TASK DIRECTIONS:
Wherever a line below holds the word "left", copy that line.

(Revision comparison data)
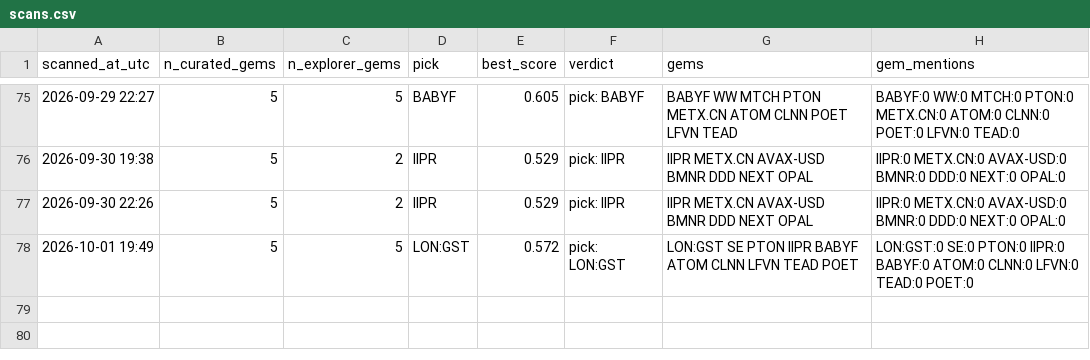
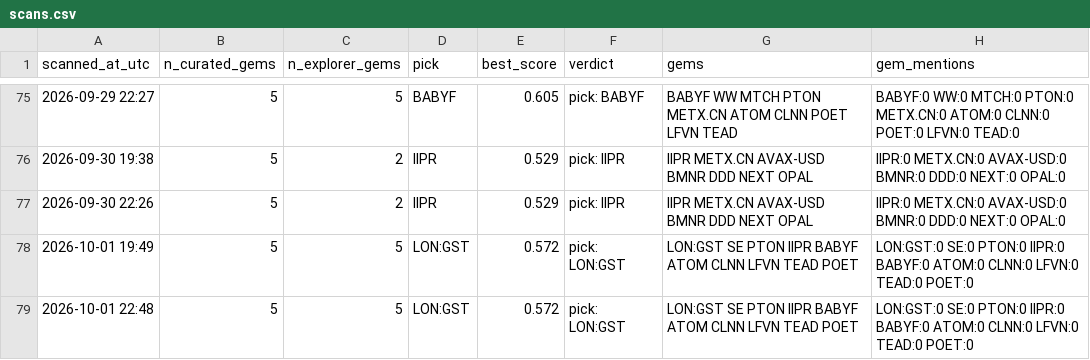
Before and after one commit to cbaduboateng/nicol-calcium-score, a CSV file: portfolio/scans.csv, drawn as a sheet; only a part is shown, gaps mark what is left out; the diff names each change by its address in the sheet, - before the commit and + after, or states it on an @@ line.

```diff
--- a/portfolio/scans.csv
+++ b/portfolio/scans.csv
+row 79: 2026-10-01 22:48 | 5 | 5 | LON:GST | 0.572 | pick: LON:GST | LON:GST SE PTON IIPR BABYF ATOM CLNN LFVN TEAD POET | LON:GST:0 SE:0 PTON:0 IIPR:0 BABYF:0 ATOM:0 CLNN:0 LFVN:0 TEAD:0 POET:0
```
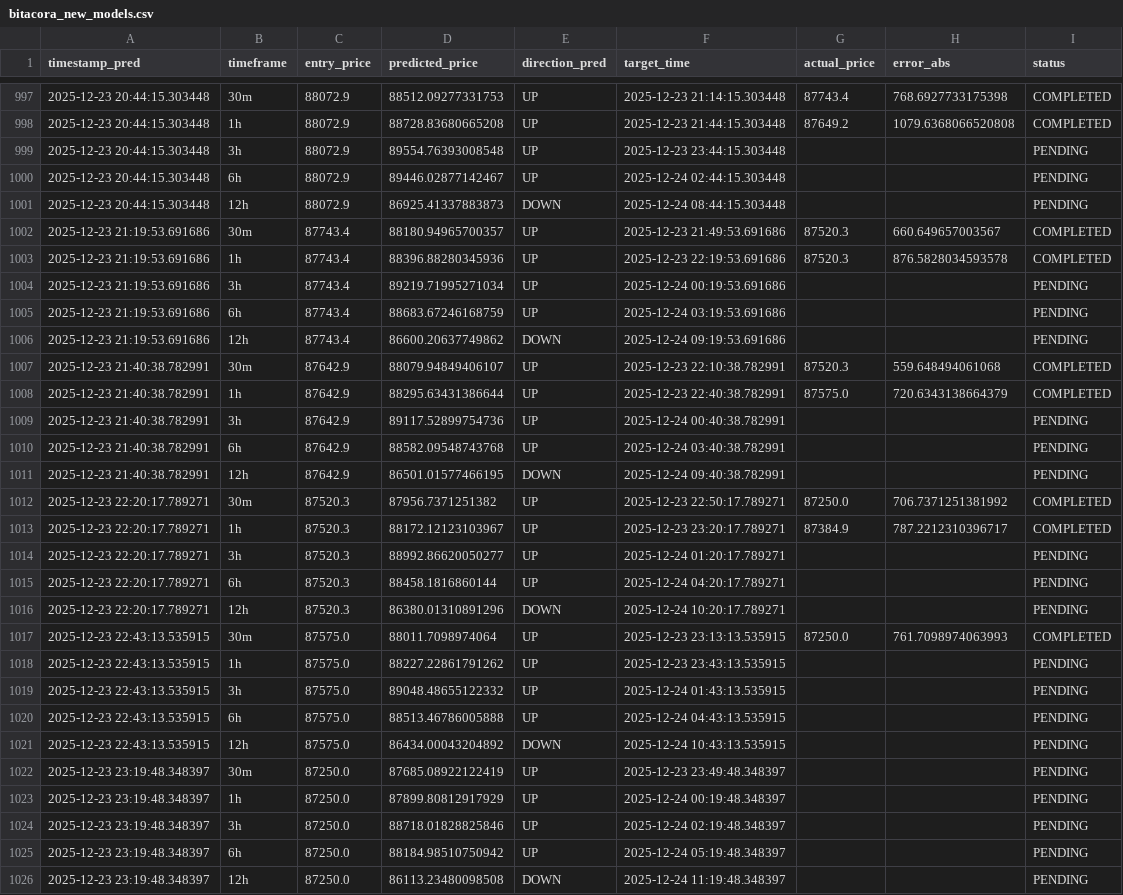
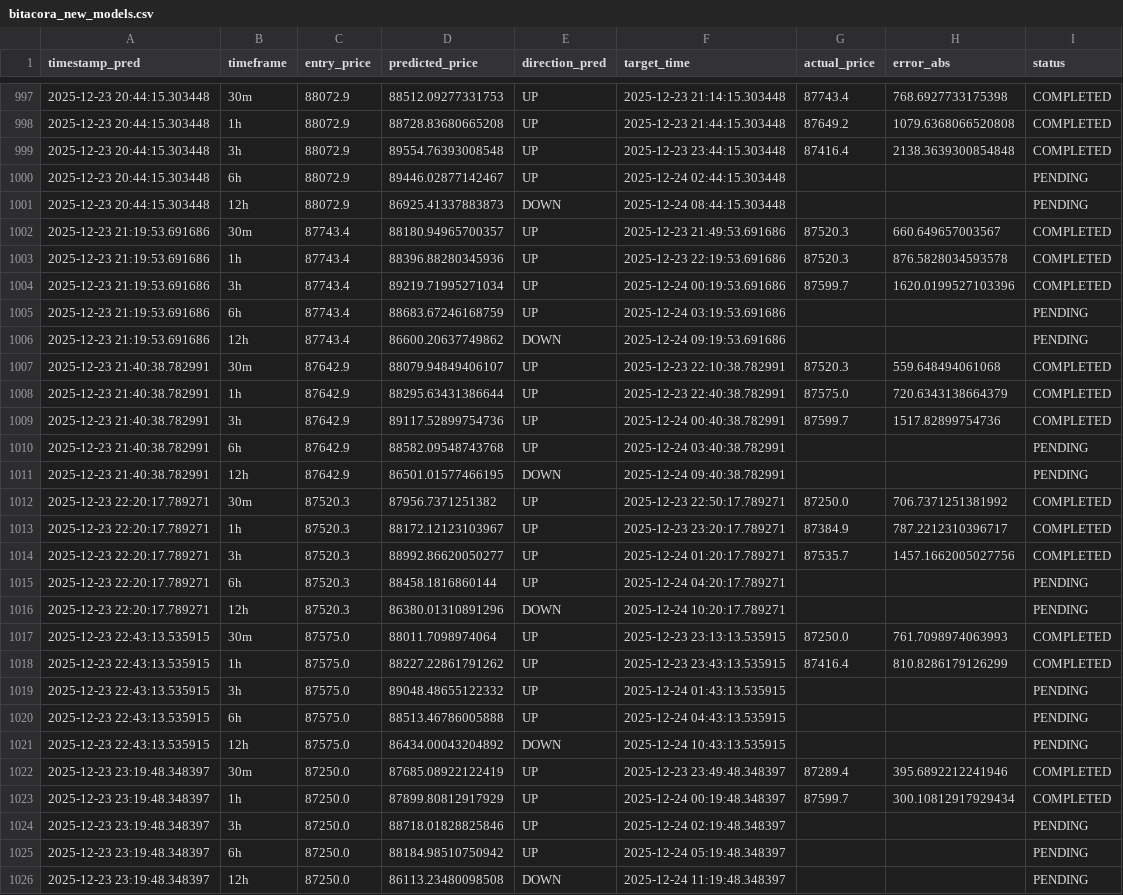
Before and after one commit to marchelo23/btc-live-test-private, a CSV file: bitacora_new_models.csv, drawn as a sheet; only a part is shown, gaps mark what is left out; the diff covers the shown part only.

```diff
--- a/bitacora_new_models.csv
+++ b/bitacora_new_models.csv
@@ -998,3 +998,3 @@ timestamp_pred,timeframe,entry_price,predicted_price,direction_pred,target_time,
 2025-12-23 20:44:15.303448,1h,88072.9,88728.83680665208,UP,2025-12-23 21:44:15.303448,87649.2,1079.6368066520808,COMPLETED
-2025-12-23 20:44:15.303448,3h,88072.9,89554.76393008548,UP,2025-12-23 23:44:15.303448,,,PENDING
+2025-12-23 20:44:15.303448,3h,88072.9,89554.76393008548,UP,2025-12-23 23:44:15.303448,87416.4,2138.3639300854848,COMPLETED
 2025-12-23 20:44:15.303448,6h,88072.9,89446.02877142467,UP,2025-12-24 02:44:15.303448,,,PENDING
@@ -1003,3 +1003,3 @@ timestamp_pred,timeframe,entry_price,predicted_price,direction_pred,target_time,
 2025-12-23 21:19:53.691686,1h,87743.4,88396.88280345936,UP,2025-12-23 22:19:53.691686,87520.3,876.5828034593578,COMPLETED
-2025-12-23 21:19:53.691686,3h,87743.4,89219.71995271034,UP,2025-12-24 00:19:53.691686,,,PENDING
+2025-12-23 21:19:53.691686,3h,87743.4,89219.71995271034,UP,2025-12-24 00:19:53.691686,87599.7,1620.0199527103396,COMPLETED
 2025-12-23 21:19:53.691686,6h,87743.4,88683.67246168759,UP,2025-12-24 03:19:53.691686,,,PENDING
@@ -1008,3 +1008,3 @@ timestamp_pred,timeframe,entry_price,predicted_price,direction_pred,target_time,
 2025-12-23 21:40:38.782991,1h,87642.9,88295.63431386644,UP,2025-12-23 22:40:38.782991,87575.0,720.6343138664379,COMPLETED
-2025-12-23 21:40:38.782991,3h,87642.9,89117.52899754736,UP,2025-12-24 00:40:38.782991,,,PENDING
+2025-12-23 21:40:38.782991,3h,87642.9,89117.52899754736,UP,2025-12-24 00:40:38.782991,87599.7,1517.82899754736,COMPLETED
 2025-12-23 21:40:38.782991,6h,87642.9,88582.09548743768,UP,2025-12-24 03:40:38.782991,,,PENDING
@@ -1013,3 +1013,3 @@ timestamp_pred,timeframe,entry_price,predicted_price,direction_pred,target_time,
 2025-12-23 22:20:17.789271,1h,87520.3,88172.12123103967,UP,2025-12-23 23:20:17.789271,87384.9,787.2212310396717,COMPLETED
-2025-12-23 22:20:17.789271,3h,87520.3,88992.86620050277,UP,2025-12-24 01:20:17.789271,,,PENDING
+2025-12-23 22:20:17.789271,3h,87520.3,88992.86620050277,UP,2025-12-24 01:20:17.789271,87535.7,1457.1662005027756,COMPLETED
 2025-12-23 22:20:17.789271,6h,87520.3,88458.1816860144,UP,2025-12-24 04:20:17.789271,,,PENDING
@@ -1017,3 +1017,3 @@ timestamp_pred,timeframe,entry_price,predicted_price,direction_pred,target_time,
 2025-12-23 22:43:13.535915,30m,87575.0,88011.7098974064,UP,2025-12-23 23:13:13.535915,87250.0,761.7098974063993,COMPLETED
-2025-12-23 22:43:13.535915,1h,87575.0,88227.22861791262,UP,2025-12-23 23:43:13.535915,,,PENDING
+2025-12-23 22:43:13.535915,1h,87575.0,88227.22861791262,UP,2025-12-23 23:43:13.535915,87416.4,810.8286179126299,COMPLETED
 2025-12-23 22:43:13.535915,3h,87575.0,89048.48655122332,UP,2025-12-24 01:43:13.535915,,,PENDING
@@ -1021,4 +1021,4 @@ timestamp_pred,timeframe,entry_price,predicted_price,direction_pred,target_time,
 2025-12-23 22:43:13.535915,12h,87575.0,86434.00043204892,DOWN,2025-12-24 10:43:13.535915,,,PENDING
-2025-12-23 23:19:48.348397,30m,87250.0,87685.08922122419,UP,2025-12-23 23:49:48.348397,,,PENDING
-2025-12-23 23:19:48.348397,1h,87250.0,87899.80812917929,UP,2025-12-24 00:19:48.348397,,,PENDING
+2025-12-23 23:19:48.348397,30m,87250.0,87685.08922122419,UP,2025-12-23 23:49:48.348397,87289.4,395.6892212241946,COMPLETED
+2025-12-23 23:19:48.348397,1h,87250.0,87899.80812917929,UP,2025-12-24 00:19:48.348397,87599.7,300.10812917929434,COMPLETED
 2025-12-23 23:19:48.348397,3h,87250.0,88718.01828825846,UP,2025-12-24 02:19:48.348397,,,PENDING
```
Also changed, not shown: 5 added rows and 25 edited cells elsewhere in this file.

RESPONSE TO THE EXERCISE:
Before and after one commit to cbaduboateng/nicol-calcium-score, a CSV file: portfolio/scans.csv, drawn as a sheet; only a part is shown, gaps mark what is left out; the diff names each change by its address in the sheet, - before the commit and + after, or states it on an @@ line.
Before and after one commit to marchelo23/btc-live-test-private, a CSV file: bitacora_new_models.csv, drawn as a sheet; only a part is shown, gaps mark what is left out; the diff covers the shown part only.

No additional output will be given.